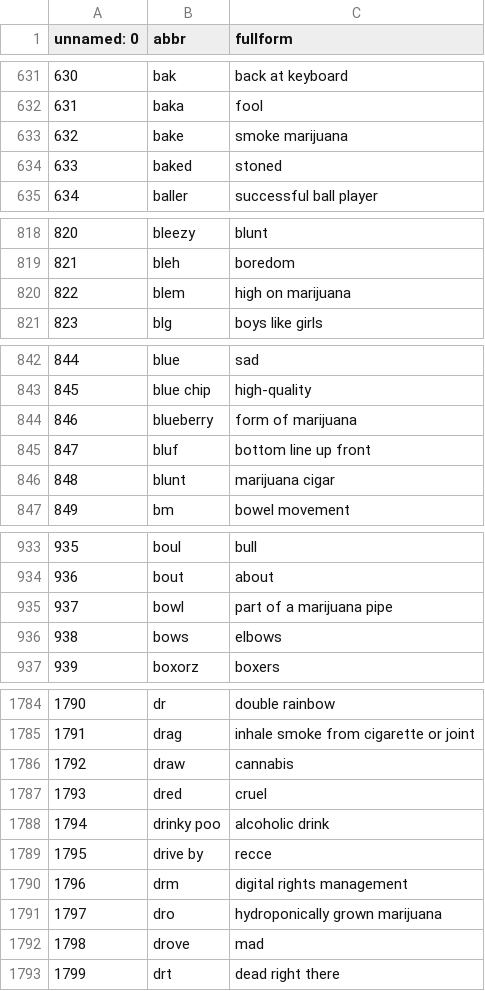
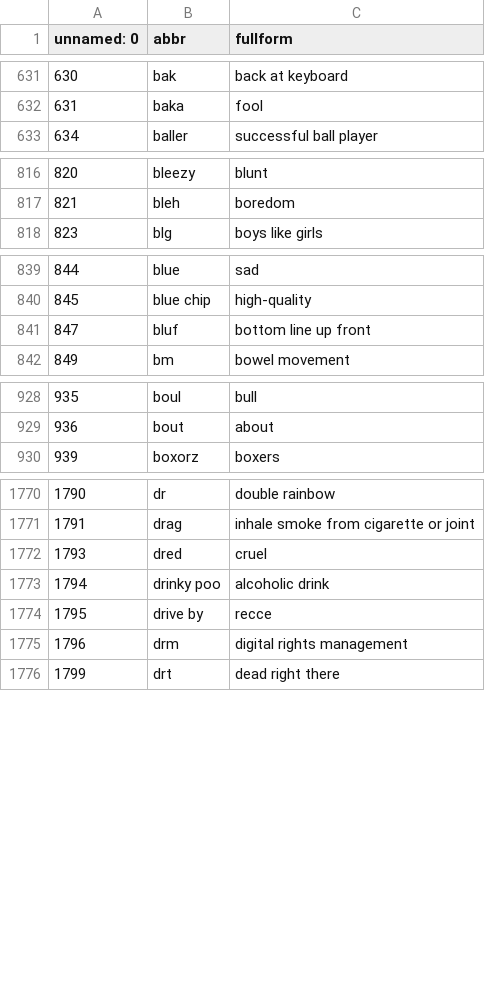
Before and after one commit to dinadz04/datalagi, a CSV file: slangs_lowercase1.csv, drawn as a sheet; only a part is shown, gaps mark what is left out; the diff covers the shown part only.

Commit message:
Update slangs_lowercase1.csv

```diff
--- a/slangs_lowercase1.csv
+++ b/slangs_lowercase1.csv
@@ -632,4 +632,2 @@ unnamed: 0,abbr,fullform
 631,baka,fool
-632,bake,smoke marijuana
-633,baked,stoned
 634,baller,successful ball player
@@ -819,3 +817,2 @@ unnamed: 0,abbr,fullform
 821,bleh,boredom
-822,blem,high on marijuana
 823,blg,boys like girls
@@ -843,5 +840,3 @@ unnamed: 0,abbr,fullform
 845,blue chip,high-quality
-846,blueberry,form of marijuana
 847,bluf,bottom line up front
-848,blunt,marijuana cigar
 849,bm,bowel movement
@@ -934,4 +929,2 @@ unnamed: 0,abbr,fullform
 936,bout,about
-937,bowl,part of a marijuana pipe
-938,bows,elbows
 939,boxorz,boxers
@@ -1785,3 +1771,2 @@ unnamed: 0,abbr,fullform
 1791,drag,inhale smoke from cigarette or joint
-1792,draw,cannabis
 1793,dred,cruel
@@ -1790,4 +1775,2 @@ unnamed: 0,abbr,fullform
 1796,drm,digital rights management
-1797,dro,hydroponically grown marijuana
-1798,drove,mad
 1799,drt,dead right there
```
Also changed, not shown: 30 removed rows and 1 edited cell elsewhere in this file.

## Problem details
Wherever a line in the data above holds "abbr", copy that line.

## Exercise solution
@@ -632,4 +632,2 @@ unnamed: 0,abbr,fullform
@@ -819,3 +817,2 @@ unnamed: 0,abbr,fullform
@@ -843,5 +840,3 @@ unnamed: 0,abbr,fullform
@@ -934,4 +929,2 @@ unnamed: 0,abbr,fullform
@@ -1785,3 +1771,2 @@ unnamed: 0,abbr,fullform
@@ -1790,4 +1775,2 @@ unnamed: 0,abbr,fullform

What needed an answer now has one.